The day-by-day log of science writer Briggs as an observer aboard the Discoverer, an oceanographic research vessel looking for deposits of manganese nodules on the ocean floor. The Blake Plateau off the coast of South Carolina, Georgia and northern Florida was their search area for twenty days in October, 1967. No major discovery was made, which makes the account valuable as an example of routine--but not uninteresting--work. The Discoverer housed an enormous amount of equipment which the author can introduce slowly by visiting different parts of the ship each day. His personal reactions and the human aspects of life on board are not neglected; his observations sometimes sound stilted (""the daily event in astronomy"" for a sunset) but there are entries with more appeal--about a plant named Arthur, the kind of movies preferred and why, problems about the nodules, the crew's desire for souvenirs. Briggs (Men in the Sea, 1968, p. 520, J-196) had some background in oceanography before the trip and readers must have some familiarity to follow his records of conversational theorizing even though he often adds information that the scientists assume their colleagues know.

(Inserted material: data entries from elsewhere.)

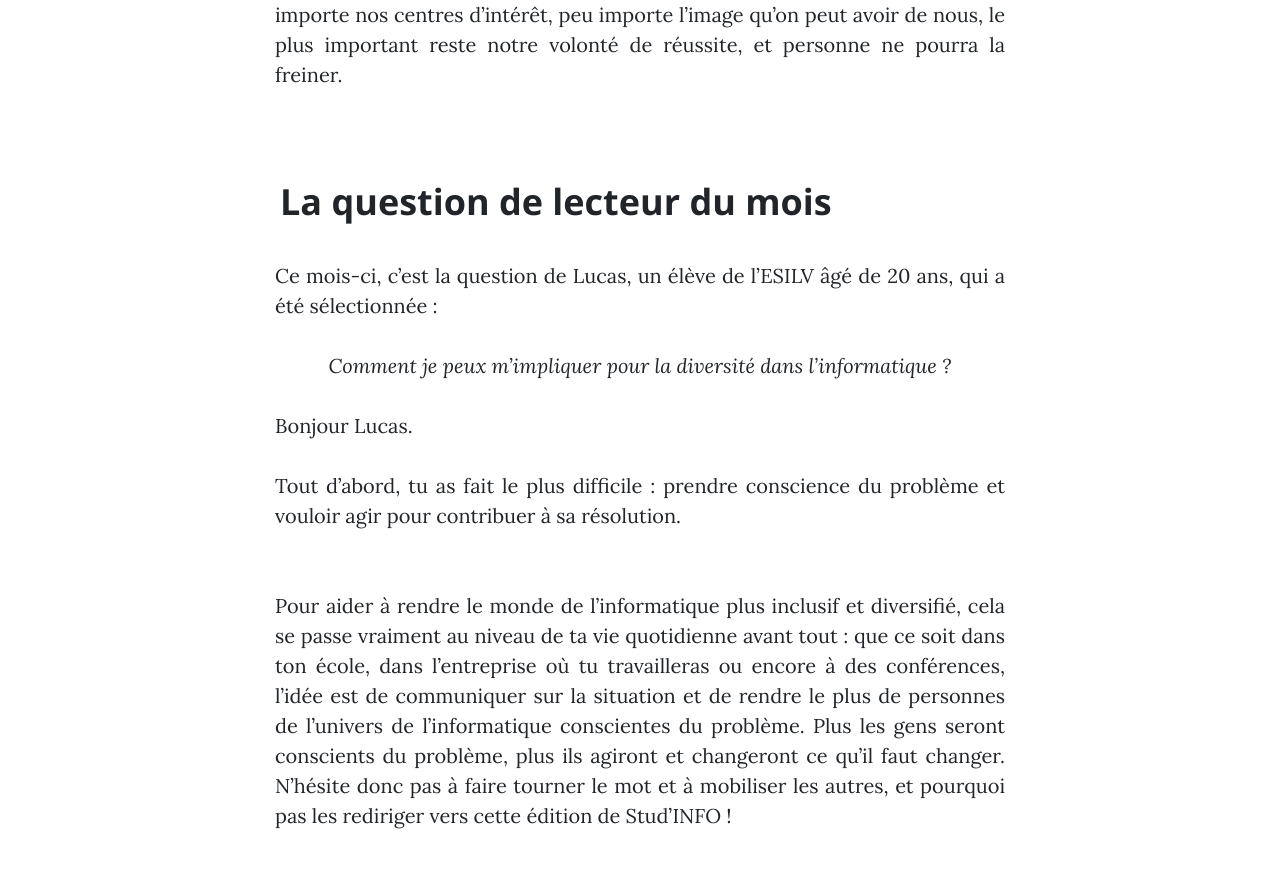
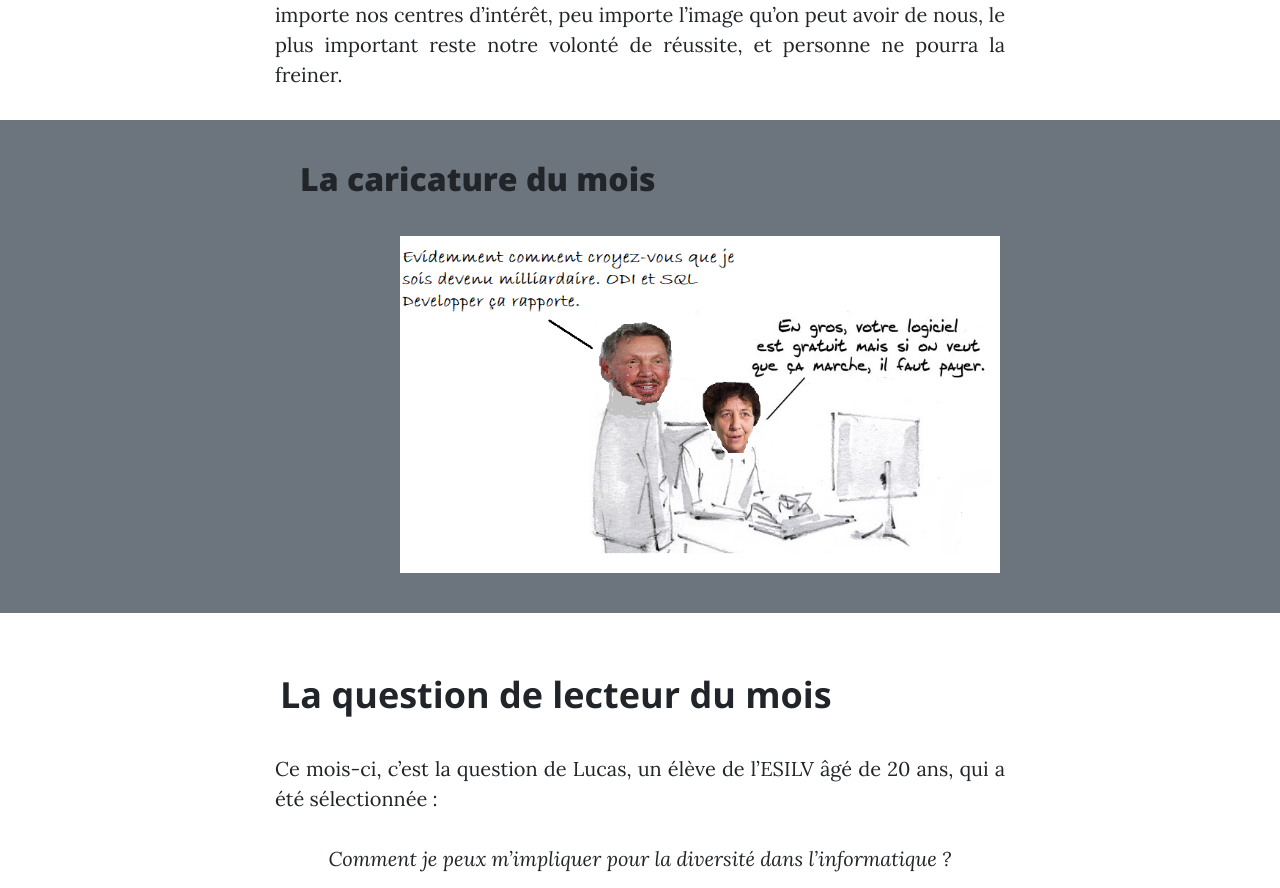
Before and after one commit to camilcll/webzine, a website: page post.html in a window 1280 px wide. Shown: the part 9270-10158 px from the top of the page. Drawn offline with nearby package versions, Linux system fonts and the light colour scheme.

Commit message:
ajout caricature du jour

```diff
--- a/post.html
+++ b/post.html
@@ -289,6 +289,11 @@
 
       </p>
 
+      <div class="bg-secondary" style="width: 100vw; height: auto; padding-left: 15em; padding-top: 2em; padding-bottom: 2em;">
+        <h2>La caricature du mois</h2>
+        <br>
+        <img style="margin-left: 5em;" width="600" src="img/pub1.png" alt="">
+      </div>
 
 <!--
 QR
@@ -394,7 +399,8 @@ IUT DECHAINE
               journées destinées aux lycéennes de première et de terminale découlent de la volonté de la MMI de lutter contre les
               stéréotypes persistant encore à l’heure actuelle et de pousser les filles à plus s’engager dans des filières
               scientifiques. Chez STUD’Info, nous soutenons ce temps de liberté accordé aux filles pour leur permettre de réfléchir
-              sereinement à leur avenir et de parler plus librement, car nous pensons qu’il peut réellement faire une différence.
+              sereinement à leur avenir et de parler plus librement, car nous pensons qu’il peut réellement faire une différence. <br>
+              Plus d'informations sur :
              <a href="https://filles-info-19.sciencesconf.org/">https://filles-info-19.sciencesconf.org/</a>
             </p>
           <p>
```
Also changed, not shown: img/pub1.png (added).
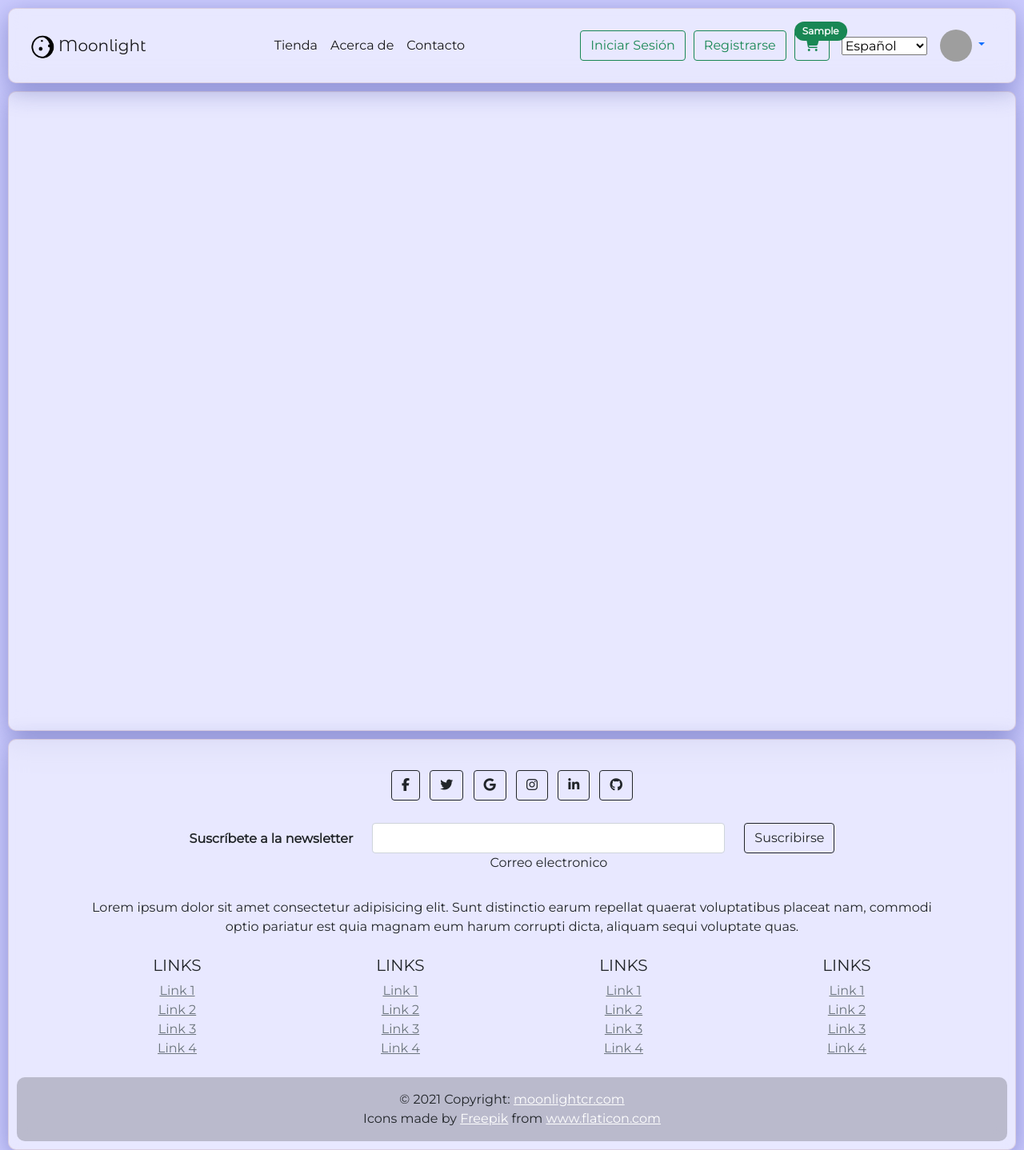
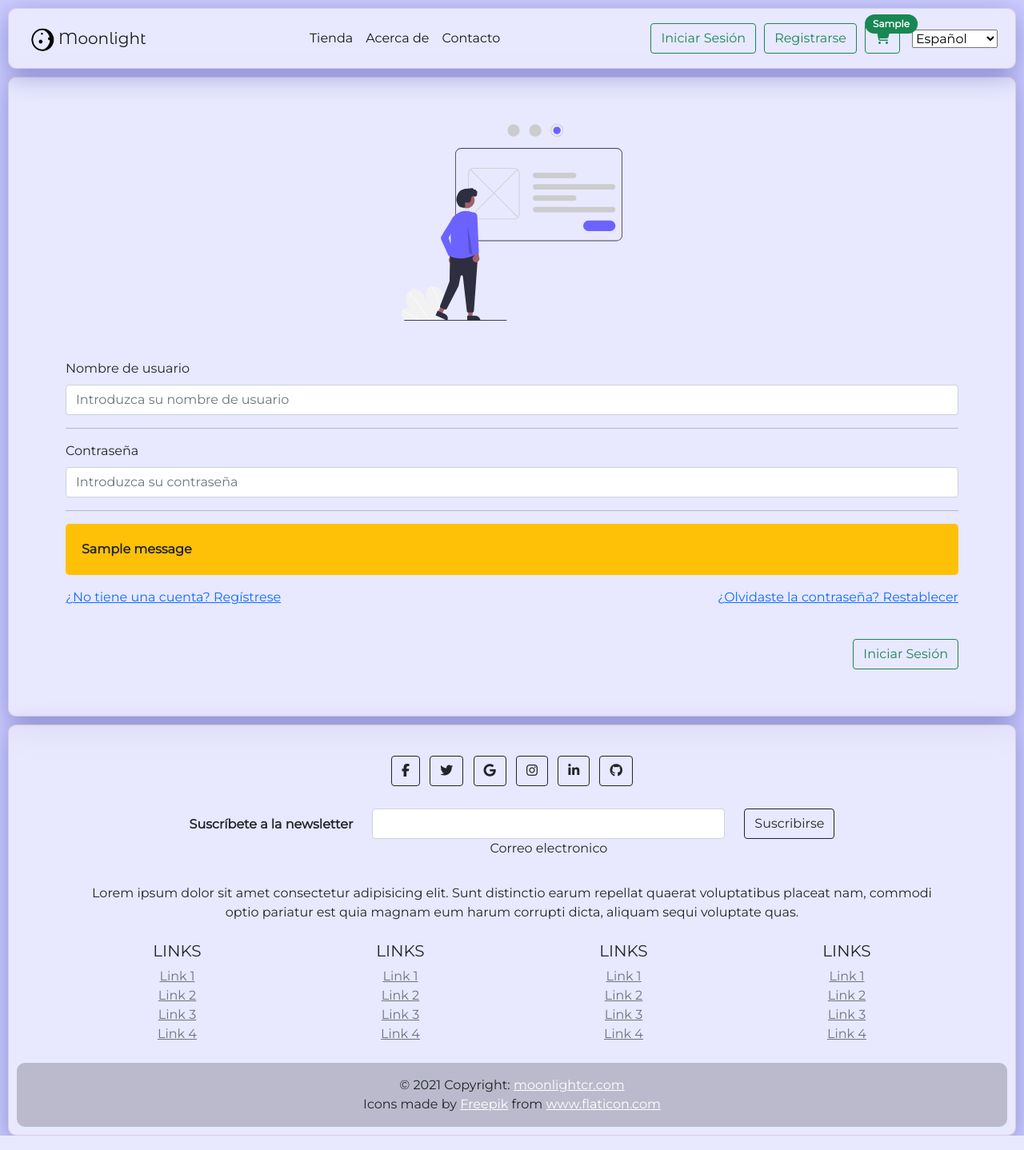
Before and after one commit to caicesardev/ecommerce, a Django app: template ecommerce/store/templates/store/login.html in a window 1280 px wide. Shown: the whole page at 80% size. Run offline with Django 3.2, Linux system fonts and the light colour scheme; the template is opened without the code that fills it: most values are stand-ins (such as "Sample title", 1, 10 or a date in 2020); one stand-in notice (Sample message) is shown; some libraries are stand-ins or nearby versions; grey boxes are pictures that could not be loaded.

Commit message:
Made the login/register designs and added login/logout and register functionality and restricted pages

```diff
--- a/ecommerce/ecommerce/settings.py
+++ b/ecommerce/ecommerce/settings.py
@@ -45,6 +45,8 @@ INSTALLED_APPS = [
 MIDDLEWARE = [
     'django.middleware.security.SecurityMiddleware',
     'django.contrib.sessions.middleware.SessionMiddleware',
+    'django.contrib.sessions.middleware.SessionMiddleware',
+    'django.middleware.locale.LocaleMiddleware',
     'django.middleware.common.CommonMiddleware',
     'django.middleware.csrf.CsrfViewMiddleware',
     'django.contrib.auth.middleware.AuthenticationMiddleware',
--- a/ecommerce/store/templates/store/login.html
+++ b/ecommerce/store/templates/store/login.html
@@ -3,6 +3,93 @@
 {% block content %}
 
 
+<div class="container mt-5">
+
+    <div class="row d-flex justify-content-center">
+
+        <img class="img-fluid" src="{% static 'images/register.svg' %}" alt="register-new-user"
+            style="max-width: 300px; max-height: 300px;">
+
+    </div>
+
+    <form class="mt-5" method="POST">
+
+        {% csrf_token %}
+
+        <!-- Email -->
+
+        <div class="row">
+
+            <div class="col">
+
+                <label for="usernameInput" class="form-label">Nombre de usuario</label>
+                <input class="form-control" id="usernameInput" type="text" name="username"
+                    placeholder="Introduzca su nombre de usuario">
+
+            </div>
+
+        </div>
+
+        <!-- Email -->
+
+        <hr>
+
+        <!-- Password -->
+
+        <div class="row d-flex flex-column flex-sm-row">
+
+            <div class="col">
+
+                <label for="passwordInput" class="form-label">Contraseña</label>
+                <input class="form-control" id="passwordInput" type="password" name="password"
+                    placeholder="Introduzca su contraseña">
+
+            </div>
+
+        </div>
+
+        <!-- Password -->
+
+        <hr>
+
+        {% if messages %}
+
+        <div class="bg-warning fw-bolder rounded-3 p-1 mt-3 mb-3">
+
+            {% for message in messages %}
+
+            <p class="m-3">{{message}}</p>
+
+            {% endfor %}
+
+        </div>
+
+        {% endif %}
+
+        <div class="d-flex d-inline justify-content-start">
+
+            <a href="{% url 'register' %}" class="link-primary">¿No tiene una cuenta? Regístrese</a>
+            <a href="#" class="link-primary ms-auto">¿Olvidaste la contraseña? Restablecer</a>
+
+        </div>
+
+        <br>
+
+        <!-- Submit Button -->
+
+        <div class="d-flex justify-content-center justify-content-sm-end mt-3">
+
+            <button class="btn btn-outline-success" type="submit">Iniciar Sesión</button>
+
+        </div>
+
+        <!-- Submit Button -->
+
+    </form>
+
+
+
+</div>
 
 
 {% endblock content %}
--- a/ecommerce/store/templates/store/main.html
+++ b/ecommerce/store/templates/store/main.html
@@ -99,10 +99,15 @@
 
           </ul>
 
+          {% if not user.is_authenticated %}
+
           <a href="{% url 'login' %}" class="btn btn-outline-success mb-2 mt-2" style="margin-right: 5px;">Iniciar
             Sesión</a>
           <a href="{% url 'register' %}" class="btn btn-outline-success mb-2 mt-2"
             style="margin-left: 5px; margin-right: 10px;">Registrarse</a>
+
+          {% endif %}
+
           <a href="{% url 'cart' %}" class="btn btn-outline-success position-relative mb-2 mt-2"
             style="margin-right: 15px;">
             <i class="fas fa-shopping-cart"></i>
@@ -115,11 +120,14 @@
             </span>
           </a>
 
+
           <select class="selectpicker" data-width="fit">
             <option>Español</option>
             <option>English</option>
             <option>Português</option>
           </select>
+
+          {% if user.is_authenticated %}
 
           <ul class="navbar nav">
 
@@ -131,14 +139,16 @@
 
             <ul class="dropdown-menu dropdown-menu-xl-end dropdown-menu-sm-start"
               aria-labelledby="navbarDropdownMenuLink">
-              <p class="ms-3 me-3 mt-2">Fox</p>
+              <p class="ms-3 me-3 mt-2">{{ request.user }}</p>
               <hr>
               <li><a class="dropdown-item" href="{% url 'dashboard' %}">Perfil</a></li>
               <li><a class="dropdown-item" href="{% url 'settings' %}">Configuración</a></li>
-              <li><a class="dropdown-item" href="#">Cerrar sesión</a></li>
+              <li><a class="dropdown-item" href="{% url 'logout' %}">Cerrar sesión</a></li>
             </ul>
 
           </ul>
+
+          {% endif %}
 
         </div>
 
--- a/ecommerce/store/urls.py
+++ b/ecommerce/store/urls.py
@@ -7,7 +7,8 @@ urlpatterns = [
     path('checkout', views.checkout, name="checkout"),
     path('about', views.about, name="about"),
     path('contact', views.contact, name="contact"),
-    path('login', views.login, name="login"),
+    path('login', views.loginPage, name="login"),
+    path('logout', views.logoutUser, name="logout"),
     path('register', views.register, name="register"),
     path('dashboard', views.dashboard, name="dashboard"),
     path('settings', views.settings, name="settings"),
```
Also changed, not shown: ecommerce/store/forms.py (+1 -10 lines), ecommerce/store/templates/store/register.html (+32 -35 lines), ecommerce/store/views.py (+42 -9 lines), ecommerce/db.sqlite3.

For older kids with a special interest.

Pub Date: April 14th, 1969
Publisher: Simon & Schuster